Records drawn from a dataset

○ ○ ○ ○

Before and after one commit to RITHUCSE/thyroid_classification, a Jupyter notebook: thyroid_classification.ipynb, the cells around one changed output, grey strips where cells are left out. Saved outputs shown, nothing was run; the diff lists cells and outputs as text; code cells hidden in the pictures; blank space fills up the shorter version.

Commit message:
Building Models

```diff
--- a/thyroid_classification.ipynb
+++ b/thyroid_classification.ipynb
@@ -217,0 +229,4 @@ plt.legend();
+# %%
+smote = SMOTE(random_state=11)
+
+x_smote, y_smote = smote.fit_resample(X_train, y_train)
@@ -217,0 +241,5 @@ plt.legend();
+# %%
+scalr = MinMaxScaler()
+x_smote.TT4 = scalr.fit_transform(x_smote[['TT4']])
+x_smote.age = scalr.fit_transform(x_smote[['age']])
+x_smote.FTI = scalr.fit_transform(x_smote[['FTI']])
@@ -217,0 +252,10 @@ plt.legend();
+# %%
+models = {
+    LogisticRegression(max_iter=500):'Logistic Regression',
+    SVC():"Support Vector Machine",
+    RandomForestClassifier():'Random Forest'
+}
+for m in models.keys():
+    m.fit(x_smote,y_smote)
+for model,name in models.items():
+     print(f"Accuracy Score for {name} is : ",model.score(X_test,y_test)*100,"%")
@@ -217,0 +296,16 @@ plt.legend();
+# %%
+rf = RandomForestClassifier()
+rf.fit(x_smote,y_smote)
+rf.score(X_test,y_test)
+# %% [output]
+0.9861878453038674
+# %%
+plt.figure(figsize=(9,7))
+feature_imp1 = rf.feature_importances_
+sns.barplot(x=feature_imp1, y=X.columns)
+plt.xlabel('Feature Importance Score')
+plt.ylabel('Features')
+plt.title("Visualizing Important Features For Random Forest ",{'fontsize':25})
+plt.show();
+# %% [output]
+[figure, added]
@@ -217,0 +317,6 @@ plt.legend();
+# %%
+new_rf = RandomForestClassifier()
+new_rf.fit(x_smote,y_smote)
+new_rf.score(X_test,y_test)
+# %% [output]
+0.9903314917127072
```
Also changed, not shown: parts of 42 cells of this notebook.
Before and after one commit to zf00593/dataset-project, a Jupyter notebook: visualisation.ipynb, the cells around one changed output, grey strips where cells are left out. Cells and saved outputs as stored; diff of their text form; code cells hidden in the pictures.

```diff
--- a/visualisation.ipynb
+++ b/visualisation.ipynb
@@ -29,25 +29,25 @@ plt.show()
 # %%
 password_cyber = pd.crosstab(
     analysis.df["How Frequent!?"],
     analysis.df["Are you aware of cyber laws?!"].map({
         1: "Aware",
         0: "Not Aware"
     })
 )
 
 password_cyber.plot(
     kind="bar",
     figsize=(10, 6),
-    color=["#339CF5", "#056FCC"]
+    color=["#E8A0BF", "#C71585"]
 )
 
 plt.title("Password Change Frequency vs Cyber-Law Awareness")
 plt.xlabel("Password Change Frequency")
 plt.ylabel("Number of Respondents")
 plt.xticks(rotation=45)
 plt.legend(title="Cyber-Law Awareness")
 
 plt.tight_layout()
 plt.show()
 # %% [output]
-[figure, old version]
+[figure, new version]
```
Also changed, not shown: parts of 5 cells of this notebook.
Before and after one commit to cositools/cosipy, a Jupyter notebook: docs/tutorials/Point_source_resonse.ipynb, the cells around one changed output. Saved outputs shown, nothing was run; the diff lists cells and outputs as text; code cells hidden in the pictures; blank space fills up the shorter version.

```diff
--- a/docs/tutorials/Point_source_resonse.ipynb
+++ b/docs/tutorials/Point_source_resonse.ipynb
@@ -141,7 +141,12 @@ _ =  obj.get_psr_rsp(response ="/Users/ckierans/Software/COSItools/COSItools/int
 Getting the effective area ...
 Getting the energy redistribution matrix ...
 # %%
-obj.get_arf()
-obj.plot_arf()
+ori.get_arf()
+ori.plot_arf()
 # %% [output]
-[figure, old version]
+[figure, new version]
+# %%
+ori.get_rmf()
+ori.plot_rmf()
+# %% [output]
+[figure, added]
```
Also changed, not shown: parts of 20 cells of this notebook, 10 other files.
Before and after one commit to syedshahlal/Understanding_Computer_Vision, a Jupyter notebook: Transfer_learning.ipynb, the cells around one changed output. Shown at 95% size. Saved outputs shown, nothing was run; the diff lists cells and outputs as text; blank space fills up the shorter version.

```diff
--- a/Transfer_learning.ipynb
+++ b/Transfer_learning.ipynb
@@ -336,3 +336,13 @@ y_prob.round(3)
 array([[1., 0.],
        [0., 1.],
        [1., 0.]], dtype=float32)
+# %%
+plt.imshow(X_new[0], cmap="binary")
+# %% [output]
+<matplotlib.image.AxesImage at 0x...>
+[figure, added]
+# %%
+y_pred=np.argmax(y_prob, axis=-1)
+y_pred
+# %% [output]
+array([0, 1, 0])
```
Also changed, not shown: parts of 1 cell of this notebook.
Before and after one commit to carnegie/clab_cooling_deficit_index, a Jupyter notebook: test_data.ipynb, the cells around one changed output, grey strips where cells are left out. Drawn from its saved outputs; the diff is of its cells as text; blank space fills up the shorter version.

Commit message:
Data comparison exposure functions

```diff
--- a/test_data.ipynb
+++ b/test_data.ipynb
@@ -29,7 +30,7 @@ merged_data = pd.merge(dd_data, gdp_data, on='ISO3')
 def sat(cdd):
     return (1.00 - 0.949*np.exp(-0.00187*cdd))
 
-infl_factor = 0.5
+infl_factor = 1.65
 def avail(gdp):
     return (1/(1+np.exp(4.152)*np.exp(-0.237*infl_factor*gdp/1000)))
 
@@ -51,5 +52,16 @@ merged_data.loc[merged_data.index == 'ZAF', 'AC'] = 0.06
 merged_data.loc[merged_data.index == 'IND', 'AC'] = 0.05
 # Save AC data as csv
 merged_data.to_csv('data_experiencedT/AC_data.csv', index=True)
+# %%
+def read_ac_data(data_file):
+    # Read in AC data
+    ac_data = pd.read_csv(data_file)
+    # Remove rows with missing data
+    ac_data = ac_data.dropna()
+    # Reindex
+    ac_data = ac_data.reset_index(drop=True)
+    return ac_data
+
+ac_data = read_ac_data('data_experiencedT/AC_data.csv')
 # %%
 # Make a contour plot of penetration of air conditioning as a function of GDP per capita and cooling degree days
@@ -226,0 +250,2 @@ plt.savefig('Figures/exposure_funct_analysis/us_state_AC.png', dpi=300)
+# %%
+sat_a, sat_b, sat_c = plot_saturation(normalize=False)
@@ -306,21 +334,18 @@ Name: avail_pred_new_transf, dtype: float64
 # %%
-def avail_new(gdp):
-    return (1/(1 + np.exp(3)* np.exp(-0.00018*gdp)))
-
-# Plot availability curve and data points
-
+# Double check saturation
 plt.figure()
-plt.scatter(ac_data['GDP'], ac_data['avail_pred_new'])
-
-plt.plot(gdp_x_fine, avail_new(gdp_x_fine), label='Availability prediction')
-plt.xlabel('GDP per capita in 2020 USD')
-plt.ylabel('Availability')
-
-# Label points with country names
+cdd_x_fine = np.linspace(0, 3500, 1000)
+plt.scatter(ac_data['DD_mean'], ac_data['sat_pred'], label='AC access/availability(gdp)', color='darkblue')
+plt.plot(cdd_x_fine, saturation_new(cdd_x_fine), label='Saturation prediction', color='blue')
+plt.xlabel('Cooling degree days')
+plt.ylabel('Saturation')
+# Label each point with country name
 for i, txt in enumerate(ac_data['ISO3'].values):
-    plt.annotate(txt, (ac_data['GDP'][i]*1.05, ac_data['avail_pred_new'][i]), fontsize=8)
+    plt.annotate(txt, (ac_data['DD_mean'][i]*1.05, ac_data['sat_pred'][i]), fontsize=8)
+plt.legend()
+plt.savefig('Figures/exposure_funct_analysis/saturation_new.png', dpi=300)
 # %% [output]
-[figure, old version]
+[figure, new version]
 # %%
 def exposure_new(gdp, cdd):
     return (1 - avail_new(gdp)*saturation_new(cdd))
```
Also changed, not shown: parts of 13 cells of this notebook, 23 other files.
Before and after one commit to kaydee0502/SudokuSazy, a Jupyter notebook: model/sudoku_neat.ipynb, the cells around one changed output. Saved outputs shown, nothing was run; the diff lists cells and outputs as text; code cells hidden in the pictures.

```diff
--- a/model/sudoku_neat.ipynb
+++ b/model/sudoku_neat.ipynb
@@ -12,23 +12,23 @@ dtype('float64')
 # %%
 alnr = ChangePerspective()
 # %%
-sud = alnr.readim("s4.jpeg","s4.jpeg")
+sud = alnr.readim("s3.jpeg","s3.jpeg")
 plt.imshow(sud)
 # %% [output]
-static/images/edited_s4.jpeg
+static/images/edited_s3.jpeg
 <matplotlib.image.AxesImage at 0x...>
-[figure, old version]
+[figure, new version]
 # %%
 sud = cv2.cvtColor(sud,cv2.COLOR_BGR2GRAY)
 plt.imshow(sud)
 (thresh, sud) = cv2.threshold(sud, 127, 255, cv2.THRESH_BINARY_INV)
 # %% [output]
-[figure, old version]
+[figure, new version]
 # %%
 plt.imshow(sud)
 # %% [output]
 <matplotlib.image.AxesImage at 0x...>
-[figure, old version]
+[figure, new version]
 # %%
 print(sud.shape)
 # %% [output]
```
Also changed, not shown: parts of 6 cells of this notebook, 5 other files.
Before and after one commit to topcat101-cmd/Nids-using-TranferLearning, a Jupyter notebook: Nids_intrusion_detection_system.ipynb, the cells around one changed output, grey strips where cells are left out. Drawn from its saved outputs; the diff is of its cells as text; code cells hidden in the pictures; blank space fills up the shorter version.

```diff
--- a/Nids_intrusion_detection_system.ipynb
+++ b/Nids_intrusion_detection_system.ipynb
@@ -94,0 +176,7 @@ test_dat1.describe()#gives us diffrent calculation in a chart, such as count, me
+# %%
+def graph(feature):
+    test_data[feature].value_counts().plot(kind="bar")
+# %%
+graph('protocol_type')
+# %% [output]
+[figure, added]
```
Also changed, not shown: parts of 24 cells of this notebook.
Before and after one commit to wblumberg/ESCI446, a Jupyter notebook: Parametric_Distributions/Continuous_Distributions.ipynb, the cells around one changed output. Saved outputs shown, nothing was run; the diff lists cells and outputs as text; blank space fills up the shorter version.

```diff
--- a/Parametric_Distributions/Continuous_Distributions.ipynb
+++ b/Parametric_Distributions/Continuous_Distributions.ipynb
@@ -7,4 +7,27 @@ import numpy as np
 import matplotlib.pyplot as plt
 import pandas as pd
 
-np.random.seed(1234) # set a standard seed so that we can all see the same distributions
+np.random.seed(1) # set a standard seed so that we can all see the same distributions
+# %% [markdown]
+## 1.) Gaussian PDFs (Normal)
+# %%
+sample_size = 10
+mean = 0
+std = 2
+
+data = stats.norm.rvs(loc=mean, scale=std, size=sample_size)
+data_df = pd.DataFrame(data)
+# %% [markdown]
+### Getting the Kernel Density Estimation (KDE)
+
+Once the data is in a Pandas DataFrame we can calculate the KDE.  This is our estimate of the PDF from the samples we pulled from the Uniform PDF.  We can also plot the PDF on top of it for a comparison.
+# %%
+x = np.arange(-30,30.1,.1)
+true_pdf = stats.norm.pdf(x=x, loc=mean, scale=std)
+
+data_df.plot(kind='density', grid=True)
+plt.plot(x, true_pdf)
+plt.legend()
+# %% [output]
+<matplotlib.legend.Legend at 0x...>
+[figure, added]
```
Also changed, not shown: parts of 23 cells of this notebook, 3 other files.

○ ○ ○ ○

> [Your task] When the line with "Before and after one commit to kaydee0502/SudokuSazy, a" is reached in the data above, begin copying, and stop after the line with "to topcat101-cmd/Nids-using-TranferLearning, a"; copy each line exactly, both ends included.

> [Solution for this task]
Before and after one commit to kaydee0502/SudokuSazy, a Jupyter notebook: model/sudoku_neat.ipynb, the cells around one changed output. Saved outputs shown, nothing was run; the diff lists cells and outputs as text; code cells hidden in the pictures.

```diff
--- a/model/sudoku_neat.ipynb
+++ b/model/sudoku_neat.ipynb
@@ -12,23 +12,23 @@ dtype('float64')
 # %%
 alnr = ChangePerspective()
 # %%
-sud = alnr.readim("s4.jpeg","s4.jpeg")
+sud = alnr.readim("s3.jpeg","s3.jpeg")
 plt.imshow(sud)
 # %% [output]
-static/images/edited_s4.jpeg
+static/images/edited_s3.jpeg
 <matplotlib.image.AxesImage at 0x...>
-[figure, old version]
+[figure, new version]
 # %%
 sud = cv2.cvtColor(sud,cv2.COLOR_BGR2GRAY)
 plt.imshow(sud)
 (thresh, sud) = cv2.threshold(sud, 127, 255, cv2.THRESH_BINARY_INV)
 # %% [output]
-[figure, old version]
+[figure, new version]
 # %%
 plt.imshow(sud)
 # %% [output]
 <matplotlib.image.AxesImage at 0x...>
-[figure, old version]
+[figure, new version]
 # %%
 print(sud.shape)
 # %% [output]
```
Also changed, not shown: parts of 6 cells of this notebook, 5 other files.
Before and after one commit to topcat101-cmd/Nids-using-TranferLearning, a Jupyter notebook: Nids_intrusion_detection_system.ipynb, the cells around one changed output, grey strips where cells are left out. Drawn from its saved outputs; the diff is of its cells as text; code cells hidden in the pictures; blank space fills up the shorter version.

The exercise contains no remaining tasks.